───── Source data ─────
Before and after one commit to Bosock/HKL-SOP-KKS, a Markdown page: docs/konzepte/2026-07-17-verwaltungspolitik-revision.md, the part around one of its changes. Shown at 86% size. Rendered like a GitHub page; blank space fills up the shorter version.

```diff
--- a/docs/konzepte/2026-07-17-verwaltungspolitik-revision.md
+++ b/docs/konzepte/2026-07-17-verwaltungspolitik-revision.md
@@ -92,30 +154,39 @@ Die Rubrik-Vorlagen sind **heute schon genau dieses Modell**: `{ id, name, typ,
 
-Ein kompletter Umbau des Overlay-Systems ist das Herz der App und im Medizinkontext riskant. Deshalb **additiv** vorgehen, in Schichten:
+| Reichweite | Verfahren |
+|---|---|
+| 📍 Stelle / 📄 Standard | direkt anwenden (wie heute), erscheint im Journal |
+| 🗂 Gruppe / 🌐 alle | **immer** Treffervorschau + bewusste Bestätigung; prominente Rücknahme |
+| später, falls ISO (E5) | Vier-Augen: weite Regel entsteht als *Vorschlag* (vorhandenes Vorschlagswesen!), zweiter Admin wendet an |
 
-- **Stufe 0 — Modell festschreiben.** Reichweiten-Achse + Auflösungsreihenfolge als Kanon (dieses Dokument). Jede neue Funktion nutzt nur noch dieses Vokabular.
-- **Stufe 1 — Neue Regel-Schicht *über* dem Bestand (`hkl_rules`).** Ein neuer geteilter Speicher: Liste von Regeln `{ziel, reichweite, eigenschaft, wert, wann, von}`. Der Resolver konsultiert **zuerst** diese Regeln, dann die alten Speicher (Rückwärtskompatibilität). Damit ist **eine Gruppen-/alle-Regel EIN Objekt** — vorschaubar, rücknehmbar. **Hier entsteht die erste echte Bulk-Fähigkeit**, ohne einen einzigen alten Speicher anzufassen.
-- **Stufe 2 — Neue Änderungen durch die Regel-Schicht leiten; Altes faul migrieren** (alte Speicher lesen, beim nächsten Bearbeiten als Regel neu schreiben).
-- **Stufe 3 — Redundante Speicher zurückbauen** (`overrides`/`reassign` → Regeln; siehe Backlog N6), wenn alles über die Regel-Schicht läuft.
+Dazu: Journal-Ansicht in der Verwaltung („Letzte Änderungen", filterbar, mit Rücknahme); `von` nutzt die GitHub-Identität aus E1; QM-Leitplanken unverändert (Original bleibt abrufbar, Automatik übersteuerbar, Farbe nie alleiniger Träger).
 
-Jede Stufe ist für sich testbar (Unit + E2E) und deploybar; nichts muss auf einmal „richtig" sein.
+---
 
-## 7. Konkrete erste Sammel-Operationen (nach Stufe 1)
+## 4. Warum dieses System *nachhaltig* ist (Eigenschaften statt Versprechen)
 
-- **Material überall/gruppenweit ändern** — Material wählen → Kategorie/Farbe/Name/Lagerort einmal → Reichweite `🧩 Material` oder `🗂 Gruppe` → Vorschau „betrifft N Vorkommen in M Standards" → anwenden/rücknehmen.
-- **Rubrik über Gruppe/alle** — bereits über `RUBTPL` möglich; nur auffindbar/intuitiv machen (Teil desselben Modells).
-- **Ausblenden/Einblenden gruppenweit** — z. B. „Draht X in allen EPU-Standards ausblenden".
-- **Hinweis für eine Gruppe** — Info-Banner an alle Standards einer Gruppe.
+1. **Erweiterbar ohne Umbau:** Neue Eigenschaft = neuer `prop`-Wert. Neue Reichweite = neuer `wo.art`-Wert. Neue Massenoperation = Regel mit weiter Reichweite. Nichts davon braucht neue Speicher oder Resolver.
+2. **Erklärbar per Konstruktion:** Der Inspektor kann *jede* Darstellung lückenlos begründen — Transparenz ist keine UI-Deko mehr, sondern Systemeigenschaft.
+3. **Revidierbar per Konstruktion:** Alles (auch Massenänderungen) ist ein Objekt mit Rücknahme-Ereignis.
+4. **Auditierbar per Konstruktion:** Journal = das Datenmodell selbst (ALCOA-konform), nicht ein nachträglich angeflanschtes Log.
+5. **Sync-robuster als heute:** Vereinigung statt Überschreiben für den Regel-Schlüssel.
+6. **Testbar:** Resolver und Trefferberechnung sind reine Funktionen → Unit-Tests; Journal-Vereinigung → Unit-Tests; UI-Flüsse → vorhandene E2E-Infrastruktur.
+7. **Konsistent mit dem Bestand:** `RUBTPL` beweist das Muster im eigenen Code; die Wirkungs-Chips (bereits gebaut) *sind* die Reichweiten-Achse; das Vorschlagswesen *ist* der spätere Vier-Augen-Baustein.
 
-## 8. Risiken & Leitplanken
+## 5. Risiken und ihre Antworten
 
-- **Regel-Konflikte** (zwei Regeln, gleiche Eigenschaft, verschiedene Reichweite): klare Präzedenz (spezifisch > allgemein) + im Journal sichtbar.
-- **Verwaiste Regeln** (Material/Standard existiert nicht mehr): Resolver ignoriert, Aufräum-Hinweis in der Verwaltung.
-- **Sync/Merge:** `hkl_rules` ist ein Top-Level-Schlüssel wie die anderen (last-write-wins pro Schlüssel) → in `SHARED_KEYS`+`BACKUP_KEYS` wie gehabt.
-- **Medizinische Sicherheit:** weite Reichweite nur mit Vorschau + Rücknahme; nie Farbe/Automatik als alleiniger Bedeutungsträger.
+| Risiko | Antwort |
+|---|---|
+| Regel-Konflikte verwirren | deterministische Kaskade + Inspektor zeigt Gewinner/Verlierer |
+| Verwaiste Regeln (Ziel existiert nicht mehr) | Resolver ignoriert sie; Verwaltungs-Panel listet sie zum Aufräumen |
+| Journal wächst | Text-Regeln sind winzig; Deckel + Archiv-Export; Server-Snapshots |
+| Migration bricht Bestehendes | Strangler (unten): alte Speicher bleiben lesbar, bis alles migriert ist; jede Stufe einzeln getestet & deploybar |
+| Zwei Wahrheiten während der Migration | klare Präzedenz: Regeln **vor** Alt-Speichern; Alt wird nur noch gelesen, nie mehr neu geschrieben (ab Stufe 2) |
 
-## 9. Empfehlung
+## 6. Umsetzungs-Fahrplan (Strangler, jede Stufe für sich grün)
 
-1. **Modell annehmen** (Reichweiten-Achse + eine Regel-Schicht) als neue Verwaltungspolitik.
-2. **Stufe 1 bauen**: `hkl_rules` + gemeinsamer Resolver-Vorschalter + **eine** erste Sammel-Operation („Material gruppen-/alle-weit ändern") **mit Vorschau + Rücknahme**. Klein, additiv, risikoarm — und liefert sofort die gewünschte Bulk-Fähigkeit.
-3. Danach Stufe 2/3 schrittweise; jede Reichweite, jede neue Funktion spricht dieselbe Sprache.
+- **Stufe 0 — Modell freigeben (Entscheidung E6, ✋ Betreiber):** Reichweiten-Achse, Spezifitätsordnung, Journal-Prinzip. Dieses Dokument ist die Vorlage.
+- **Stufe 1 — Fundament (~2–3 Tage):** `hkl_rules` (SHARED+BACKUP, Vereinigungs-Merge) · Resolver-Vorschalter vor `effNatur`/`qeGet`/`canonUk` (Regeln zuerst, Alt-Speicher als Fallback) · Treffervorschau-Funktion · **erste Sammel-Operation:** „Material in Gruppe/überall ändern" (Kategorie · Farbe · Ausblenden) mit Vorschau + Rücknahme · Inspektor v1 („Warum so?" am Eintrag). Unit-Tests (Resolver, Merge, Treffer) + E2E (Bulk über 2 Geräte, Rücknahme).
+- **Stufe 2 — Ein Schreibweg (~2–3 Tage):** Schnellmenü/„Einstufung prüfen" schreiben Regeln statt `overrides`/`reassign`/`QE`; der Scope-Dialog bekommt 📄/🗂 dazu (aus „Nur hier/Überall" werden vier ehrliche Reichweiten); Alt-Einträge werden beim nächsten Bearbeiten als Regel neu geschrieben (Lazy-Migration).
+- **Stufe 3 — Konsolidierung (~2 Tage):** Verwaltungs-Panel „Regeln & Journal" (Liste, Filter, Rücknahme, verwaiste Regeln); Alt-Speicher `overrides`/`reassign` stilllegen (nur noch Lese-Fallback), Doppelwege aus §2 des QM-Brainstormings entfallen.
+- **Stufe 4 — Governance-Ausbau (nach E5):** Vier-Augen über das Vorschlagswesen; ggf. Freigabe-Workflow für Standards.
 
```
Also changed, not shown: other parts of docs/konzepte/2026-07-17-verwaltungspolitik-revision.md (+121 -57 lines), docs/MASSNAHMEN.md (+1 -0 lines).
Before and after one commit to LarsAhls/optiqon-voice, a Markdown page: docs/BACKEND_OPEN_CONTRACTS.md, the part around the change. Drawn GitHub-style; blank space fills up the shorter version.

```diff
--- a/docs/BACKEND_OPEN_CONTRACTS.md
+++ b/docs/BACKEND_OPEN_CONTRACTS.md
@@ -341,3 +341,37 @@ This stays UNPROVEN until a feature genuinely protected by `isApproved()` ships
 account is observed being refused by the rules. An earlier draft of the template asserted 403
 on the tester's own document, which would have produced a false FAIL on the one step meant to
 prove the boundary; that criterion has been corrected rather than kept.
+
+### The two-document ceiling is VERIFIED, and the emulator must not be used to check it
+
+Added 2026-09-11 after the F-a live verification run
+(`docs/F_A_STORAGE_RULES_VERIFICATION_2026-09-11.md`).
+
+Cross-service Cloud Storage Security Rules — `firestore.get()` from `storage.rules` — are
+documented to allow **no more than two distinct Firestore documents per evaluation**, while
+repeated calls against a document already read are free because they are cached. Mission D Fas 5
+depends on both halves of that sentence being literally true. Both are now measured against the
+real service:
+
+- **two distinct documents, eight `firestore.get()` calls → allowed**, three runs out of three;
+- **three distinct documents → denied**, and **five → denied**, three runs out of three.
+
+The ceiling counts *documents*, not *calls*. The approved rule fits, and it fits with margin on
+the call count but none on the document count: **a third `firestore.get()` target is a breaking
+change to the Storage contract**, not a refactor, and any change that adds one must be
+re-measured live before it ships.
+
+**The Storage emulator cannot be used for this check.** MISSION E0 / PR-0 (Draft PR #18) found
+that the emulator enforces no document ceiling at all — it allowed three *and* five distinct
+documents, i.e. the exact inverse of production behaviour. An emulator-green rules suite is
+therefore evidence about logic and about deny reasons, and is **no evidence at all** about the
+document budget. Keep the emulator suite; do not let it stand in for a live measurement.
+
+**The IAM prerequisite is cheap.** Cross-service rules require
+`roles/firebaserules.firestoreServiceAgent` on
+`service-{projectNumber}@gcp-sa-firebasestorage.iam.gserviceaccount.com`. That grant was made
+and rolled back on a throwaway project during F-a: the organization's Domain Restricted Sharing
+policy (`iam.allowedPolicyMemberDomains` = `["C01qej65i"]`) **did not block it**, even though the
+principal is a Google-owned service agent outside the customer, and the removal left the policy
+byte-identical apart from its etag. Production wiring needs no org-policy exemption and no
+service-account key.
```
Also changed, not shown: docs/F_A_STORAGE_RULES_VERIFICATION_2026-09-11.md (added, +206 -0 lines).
─────
Copy, from the data above, every line where the word "Vorschlagswesen" appears.

_Task response_:
+| später, falls ISO (E5) | Vier-Augen: weite Regel entsteht als *Vorschlag* (vorhandenes Vorschlagswesen!), zweiter Admin wendet an |
+7. **Konsistent mit dem Bestand:** `RUBTPL` beweist das Muster im eigenen Code; die Wirkungs-Chips (bereits gebaut) *sind* die Reichweiten-Achse; das Vorschlagswesen *ist* der spätere Vier-Augen-Baustein.
+- **Stufe 4 — Governance-Ausbau (nach E5):** Vier-Augen über das Vorschlagswesen; ggf. Freigabe-Workflow für Standards.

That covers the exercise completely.